The Heir Apparent
Also see Susan's reviews of The Boy Detective Fails and The Hollow
Director Michael Kahn and his seven-member cast strike all the appropriate notes in this tale of love and money, adapted from a 1708 work by the French playwright Jean-François Regnard. If some of the plot elements seem familiarone need look no farther than Molière's The Imaginary Invalid and The MiserIves gives them a fresh twist. (And who knew the movie Weekend at Bernie's had an 18th-century antecedent?)
Handsome but poor Eraste (Andrew Veenstra) is in love with Isabelle (Meg Chambers Steedle), daughter of imperious Madame Argante (Nancy Robinette), but he lacks the money to marry her. Eraste's wealthy uncle, Geronte (Floyd King), has been moldering on his deathbed for some time and is finally ready to make his will. How can the young lovers ensure that Eraste will inherit the whole pile of money? That's where his servant, Crispin (Carson Elrod), and the old man's maid, Lisette (Kelly Hutchinson), come in.
Elrod dazzles in the star role of Crispin, the clever servant who calls himself "a one-man Comédie Francaise." The character's improvisations and impersonations drive the plot, so the audience watches as Crispin shifts guisesin secondsfrom a zany backwoodsman in fringed buckskin and coonskin cap to the pudgy heiress to a pig farm. (Murell Horton has designed the lavish costumes, which range from the elegant to the absurd.)
King continues his tradition of shamelessly stealing every scene in which he appears (his bronchial coughs just keep getting funnier), while Robinette is a delight as yet another slightly addled would-be grande dame.

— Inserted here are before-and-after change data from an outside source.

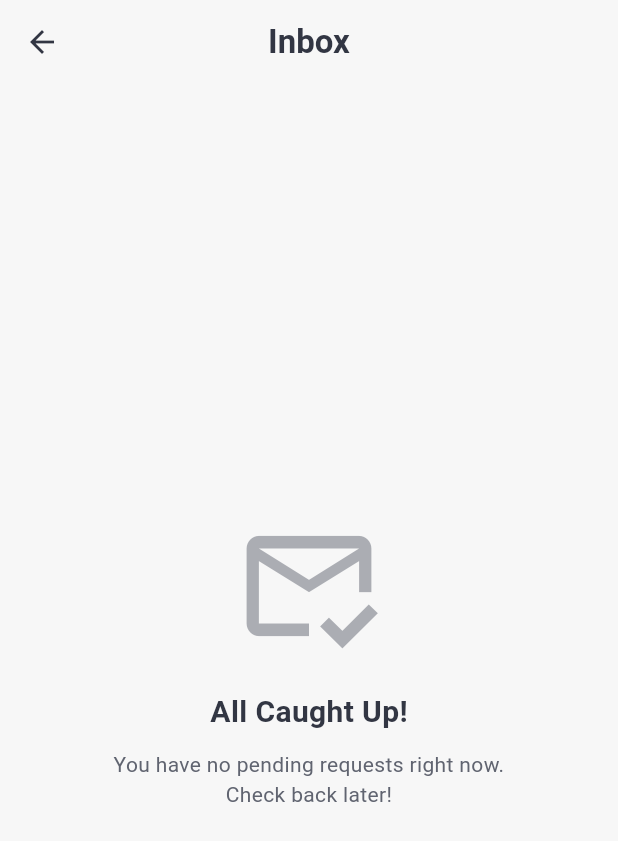
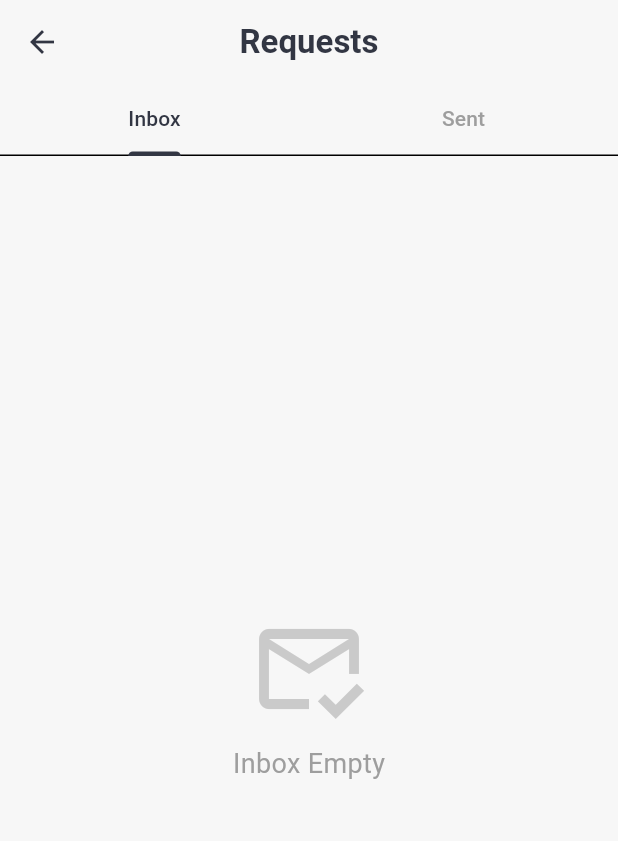
Before and after one commit to BinaryVibe/fyp-hub, a Flutter app: the InboxScreen screen opened directly, on a phone screen of 412 x 824 dp. Shown: the top 841 px of the screen. Run offline on Flutter 3.47's test engine with Material 3 defaults, Android fonts, the light colour scheme and no system bars; our stand-ins replace animate_do, cloud_firestore, firebase_auth, firebase_core; accounts and stored records are empty.

Commit message:
InboxScreen into a Tabbed view Inbox/Sent

```diff
--- a/fyp_hub/lib/screens/requests/inbox_screen.dart
+++ b/fyp_hub/lib/screens/requests/inbox_screen.dart
@@ -130,11 +130,10 @@
 //     );
 //   }
 // }
-
 import 'package:flutter/material.dart';
-import 'package:firebase_auth/firebase_auth.dart'; // To get our ID
+import 'package:firebase_auth/firebase_auth.dart';
 import 'package:fyp_hub/models/request.dart';
-import 'package:fyp_hub/services/request_service.dart'; // Your new service
+import 'package:fyp_hub/services/request_service.dart';
 import 'package:fyp_hub/screens/requests/request_details_dialog.dart';
 
 class InboxScreen extends StatelessWidget {
@@ -142,101 +141,109 @@ class InboxScreen extends StatelessWidget {
 
   @override
   Widget build(BuildContext context) {
-    // --- THEME COLORS ---
     final theme = Theme.of(context);
-    final primaryColor = theme.colorScheme.primary; // Night Charcoal
-    final secondaryColor = theme.colorScheme.secondary; // Ice Blue
-    final scaffoldColor = theme.scaffoldBackgroundColor; // Snow White
-    final subtitleColor = theme.textTheme.bodySmall?.color ?? Colors.grey;
+    final primaryColor = theme.colorScheme.primary;
+    final secondaryColor = theme.colorScheme.secondary;
+    final scaffoldColor = theme.scaffoldBackgroundColor;
 
-    // 1. Get the current user
     final user = FirebaseAuth.instance.currentUser;
+    final requestService = RequestService();
 
-    // Safety check
     if (user == null) {
-      return Scaffold(
+      return Scaffold(body: Center(child: Text("Error: Not logged in")));
+    }
+
+    // 1. USE DEFAULT TAB CONTROLLER FOR 2 TABS
+    return DefaultTabController(
+      length: 2,
+      child: Scaffold(
         backgroundColor: scaffoldColor,
-        body: Center(
-          child: Text(
-            "Error: Not logged in",
-            style: TextStyle(color: theme.colorScheme.error),
+        appBar: AppBar(
+          title: Text(
+            'Requests',
+            style: TextStyle(color: primaryColor, fontWeight: FontWeight.bold),
+          ),
+          backgroundColor: Colors.transparent,
+          elevation: 0,
+          iconTheme: IconThemeData(color: primaryColor),
+          // 2. ADD THE TAB BAR
+          bottom: TabBar(
+            labelColor: primaryColor,
+            unselectedLabelColor: Colors.grey,
+            indicatorColor: primaryColor,
+            tabs: const [
+              Tab(text: "Inbox"), // Requests received
+              Tab(text: "Sent"), // Requests sent (Status tracking)
+            ],
+          ),
+        ),
+        body: TabBarView(
+          children: [
+            // --- TAB 1: RECEIVED (INBOX) ---
+            _RequestList(
+              stream: requestService.getMyInboxStream(user.uid),
+              isSentTab: false, // Can act on these
+            ),
+
+            // --- TAB 2: SENT (STATUS TRACKING) ---
+            _RequestList(
+              stream: requestService.getMySentRequestsStream(user.uid),
+              isSentTab: true, // Read-only
+            ),
+          ],
         ),
       ),
     );
   }
+}
 
-    final requestService = RequestService();
+// --- REUSABLE LIST WIDGET ---
+class _RequestList extends StatelessWidget {
+  final Stream<List<Request>> stream;
+  final bool isSentTab;
 
-    return Scaffold(
-      backgroundColor: scaffoldColor, // UI Change: Snow White
-      appBar: AppBar(
-        title: Text(
-          'Inbox',
-          style: TextStyle(
-            color: primaryColor, // UI Change: Dark text
-            fontWeight: FontWeight.bold,
-          ),
-        ),
-        backgroundColor: Colors.transparent, // Cleaner look
-        elevation: 0,
-        iconTheme: IconThemeData(color: primaryColor), // Dark back arrow
-      ),
-      // 2. STREAM BUILDER: Listens to the database!
-      body: StreamBuilder<List<Request>>(
-        stream: requestService.getMyInboxStream(user.uid),
+  const _RequestList({required this.stream, required this.isSentTab});
+
+  @override
+  Widget build(BuildContext context) {
+    final theme = Theme.of(context);
+    final primaryColor = theme.colorScheme.primary;
+    final subtitleColor = theme.textTheme.bodySmall?.color ?? Colors.grey;
+    final secondaryColor = theme.colorScheme.secondary;
+
+    return StreamBuilder<List<Request>>(
+      stream: stream,
       builder: (context, snapshot) {
-          // A. Handle Loading State
         if (snapshot.connectionState == ConnectionState.waiting) {
           return Center(
             child: CircularProgressIndicator(color: secondaryColor),
           );
         }
-
-          // B. Handle Error State
         if (snapshot.hasError) {
-            return Center(
-              child: Text(
-                "Error: ${snapshot.error}",
-                style: TextStyle(color: theme.colorScheme.error),
-              ),
-            );
+          return Center(child: Text("Error: ${snapshot.error}"));
         }
-
-          // C. Handle Empty State
         if (!snapshot.hasData || snapshot.data!.isEmpty) {
           return Center(
             child: Column(
               mainAxisAlignment: MainAxisAlignment.center,
               children: [
-                  // A nice large icon
                 Icon(
-                    Icons.mark_email_read_outlined,
-                    size: 100,
-                    color: subtitleColor.withOpacity(0.5),
-                  ),
-                  const SizedBox(height: 20),
-                  // A clear title
-                  Text(
-                    "All Caught Up!",
-                    style: TextStyle(
-                      color: primaryColor,
-                      fontSize: 20,
-                      fontWeight: FontWeight.bold,
-                    ),
+                  isSentTab
+                      ? Icons.send_outlined
+                      : Icons.mark_email_read_outlined,
+                  size: 80,
+                  color: Colors.grey.withOpacity(0.5),
                 ),
                 const SizedBox(height: 10),
-                  // A helpful subtitle
                 Text(
-                    "You have no pending requests right now.\nCheck back later!",
-                    textAlign: TextAlign.center,
-                    style: TextStyle(color: subtitleColor),
+                  isSentTab ? "No sent requests" : "Inbox Empty",
+                  style: TextStyle(color: Colors.grey, fontSize: 18),
                 ),
               ],
             ),
           );
         }
 
-          // D. Handle Data (The List)
         final requests = snapshot.data!;
 
         return ListView.builder(
@@ -248,10 +255,9 @@ class InboxScreen extends StatelessWidget {
             return Container(
               margin: const EdgeInsets.symmetric(horizontal: 15, vertical: 8),
               decoration: BoxDecoration(
-                  // UI Change: White Card
                 color: Colors.white,
                 borderRadius: BorderRadius.circular(12),
-                  border: Border.all(color: subtitleColor.withOpacity(0.2)),
+                border: Border.all(color: Colors.grey.withOpacity(0.2)),
                 boxShadow: [
                   BoxShadow(
                     color: Colors.black.withOpacity(0.05),
@@ -262,19 +268,23 @@ class InboxScreen extends StatelessWidget {
               ),
               child: ListTile(
                 leading: CircleAvatar(
-                    // UI Change: Use theme colors or standard colors with lower opacity
                   backgroundColor: isTeammate
                       ? Colors.blue.withOpacity(0.1)
                       : Colors.purple.withOpacity(0.1),
                   child: Icon(
-                      isTeammate ? Icons.person : Icons.school,
+                    // Icon logic: If sent tab, show 'upload' arrow, else 'person'
+                    isSentTab
+                        ? Icons.arrow_outward
+                        : (isTeammate ? Icons.person : Icons.school),
                     color: isTeammate ? Colors.blue : Colors.purple,
                   ),
                 ),
                 title: Text(
-                    req.senderName,
+                  // If I sent it, show "To: Receiver" (Ideally we'd fetch name, but for now we emphasize status)
+                  // If I received it, show "From: SenderName"
+                  isSentTab ? "Request Sent" : req.senderName,
                   style: TextStyle(
-                      color: primaryColor, // Dark text
+                    color: primaryColor,
                     fontWeight: FontWeight.bold,
                   ),
                 ),
@@ -284,24 +294,34 @@ class InboxScreen extends StatelessWidget {
                   overflow: TextOverflow.ellipsis,
                   style: TextStyle(color: subtitleColor),
                 ),
-                  trailing: _buildStatusChip(req.status, primaryColor),
+                trailing: _buildStatusChip(req.status),
                 onTap: () {
-                    // Open the details dialog
+                  // SAFETY CHECK:
+                  // Only allow opening dialog if it's the INBOX (Received) tab.
+                  // Students should NOT be able to open/edit their own sent requests.
+                  if (!isSentTab) {
                     showDialog(
                       context: context,
                       builder: (context) => RequestDetailsDialog(request: req),
                     );
+                  } else {
+                    // Optional: Show simple details snackbar or read-only popup
+                    ScaffoldMessenger.of(context).showSnackBar(
+                      SnackBar(
+                        content: Text("Status: ${req.status.toUpperCase()}"),
+                      ),
+                    );
+                  }
                 },
               ),
             );
           },
         );
       },
-      ),
     );
   }
 
-  Widget _buildStatusChip(String status, Color primaryColor) {
+  Widget _buildStatusChip(String status) {
     Color color = Colors.grey;
     if (status == 'pending') color = Colors.orange;
     if (status == 'accepted') color = Colors.green;
@@ -310,15 +330,12 @@ class InboxScreen extends StatelessWidget {
     return Chip(
       label: Text(
         status.toUpperCase(),
-        style: TextStyle(
+        style: const TextStyle(
           fontSize: 10,
-          color: status == 'pending'
-              ? Colors.white
-              : Colors.white, // White text for contrast
+          color: Colors.white,
           fontWeight: FontWeight.bold,
         ),
       ),
-      // UI Change: Solid color for status chips
       backgroundColor: color,
       padding: EdgeInsets.zero,
       labelPadding: const EdgeInsets.symmetric(horizontal: 8),
```
Lines whose indentation alone changed are shown as unchanged.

The humor is often crude, but always elegantly phrased: for example, in the midst of a great many anatomical comments, Lisette says of Geronte that "His bowels are the only part that moves." The incongruous references to Godzilla, the Lone Ranger and Tonto, soccer moms, and national health insurance just add to the laughs. It all runs like clockworkand, in fact, a large, wheezing clock is a highlight of Alexander Dodge's opulently cluttered scenic design.
Shakespeare Theatre Company